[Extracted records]
--*--

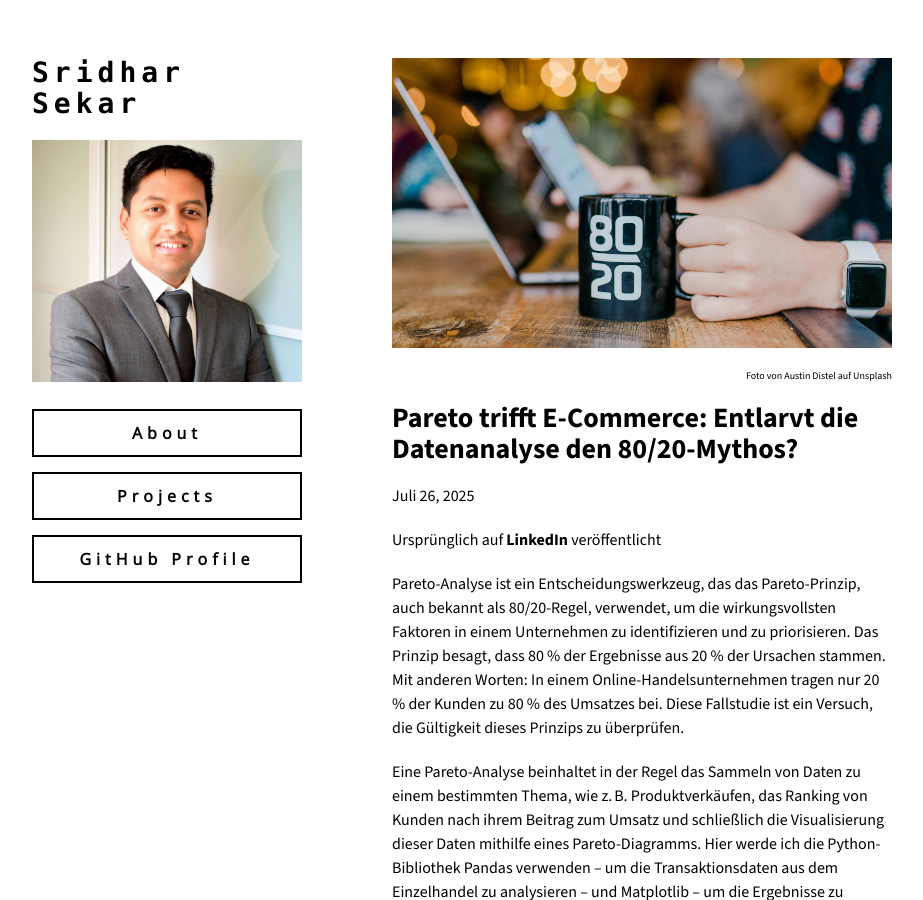
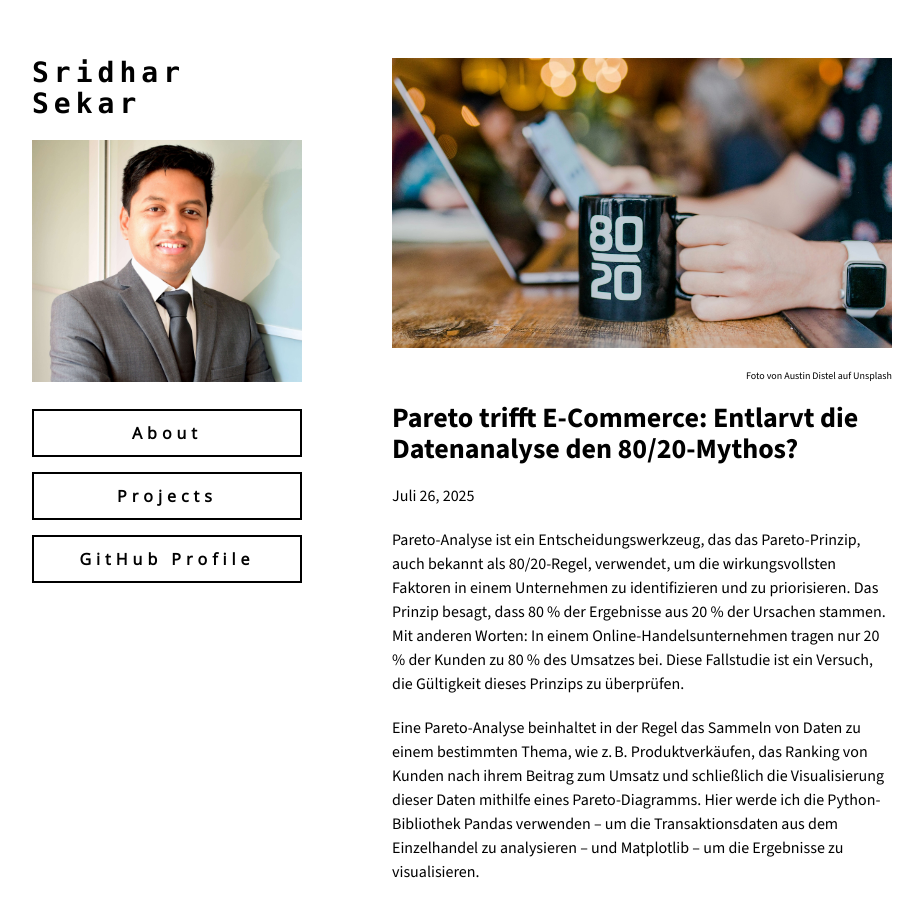
Before and after one commit to sridhar-portfolio/sridhar-portfolio.github.io, a Jekyll site: the page built from docs/pareto_1.md, in a window 1280 px wide and 900 px high. Shown: the whole window, without its empty margins (178-1101 px from the left). Built offline with Jekyll 4.4.1, drawn with Linux system fonts in a browser that asks for light colours; the repository's description, which GitHub fills in, is left out; some of the changed text lies outside the part shown.

Commit message:
Update pareto_1.md

```diff
--- a/docs/pareto_1.md
+++ b/docs/pareto_1.md
@@ -6,8 +6,6 @@ layout: default
 <p style="font-size: 10px; text-align: right; margin-top: 0px;">Foto von Austin Distel auf Unsplash</p>
 <h1>Pareto trifft E-Commerce: Entlarvt die Datenanalyse den 80/20-Mythos?</h1>
 Juli 26, 2025
-
-Ursprünglich auf [LinkedIn](https://www.linkedin.com/pulse/pareto-trifft-e-commerce-entlarvt-die-datenanalyse-den-sridhar-sekar-vgg2e) veröffentlicht
 
 Pareto-Analyse ist ein Entscheidungswerkzeug, das das Pareto-Prinzip, auch bekannt als 80/20-Regel, verwendet, um die wirkungsvollsten Faktoren in einem Unternehmen zu identifizieren und zu priorisieren. Das Prinzip besagt, dass 80 % der Ergebnisse aus 20 % der Ursachen stammen. Mit anderen Worten: In einem Online-Handelsunternehmen tragen nur 20 % der Kunden zu 80 % des Umsatzes bei. Diese Fallstudie ist ein Versuch, die Gültigkeit dieses Prinzips zu überprüfen.
 
```
Also changed, not shown: other parts of docs/pareto_1.md (+2 -0 lines).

--*--

Restate the records above in full, word for word. Keep pictures out.

Written reply:
Before and after one commit to sridhar-portfolio/sridhar-portfolio.github.io, a Jekyll site: the page built from docs/pareto_1.md, in a window 1280 px wide and 900 px high. Shown: the whole window, without its empty margins (178-1101 px from the left). Built offline with Jekyll 4.4.1, drawn with Linux system fonts in a browser that asks for light colours; the repository's description, which GitHub fills in, is left out; some of the changed text lies outside the part shown.

Commit message:
Update pareto_1.md

```diff
--- a/docs/pareto_1.md
+++ b/docs/pareto_1.md
@@ -6,8 +6,6 @@ layout: default
 <p style="font-size: 10px; text-align: right; margin-top: 0px;">Foto von Austin Distel auf Unsplash</p>
 <h1>Pareto trifft E-Commerce: Entlarvt die Datenanalyse den 80/20-Mythos?</h1>
 Juli 26, 2025
-
-Ursprünglich auf [LinkedIn](https://www.linkedin.com/pulse/pareto-trifft-e-commerce-entlarvt-die-datenanalyse-den-sridhar-sekar-vgg2e) veröffentlicht
 
 Pareto-Analyse ist ein Entscheidungswerkzeug, das das Pareto-Prinzip, auch bekannt als 80/20-Regel, verwendet, um die wirkungsvollsten Faktoren in einem Unternehmen zu identifizieren und zu priorisieren. Das Prinzip besagt, dass 80 % der Ergebnisse aus 20 % der Ursachen stammen. Mit anderen Worten: In einem Online-Handelsunternehmen tragen nur 20 % der Kunden zu 80 % des Umsatzes bei. Diese Fallstudie ist ein Versuch, die Gültigkeit dieses Prinzips zu überprüfen.
 
```
Also changed, not shown: other parts of docs/pareto_1.md (+2 -0 lines).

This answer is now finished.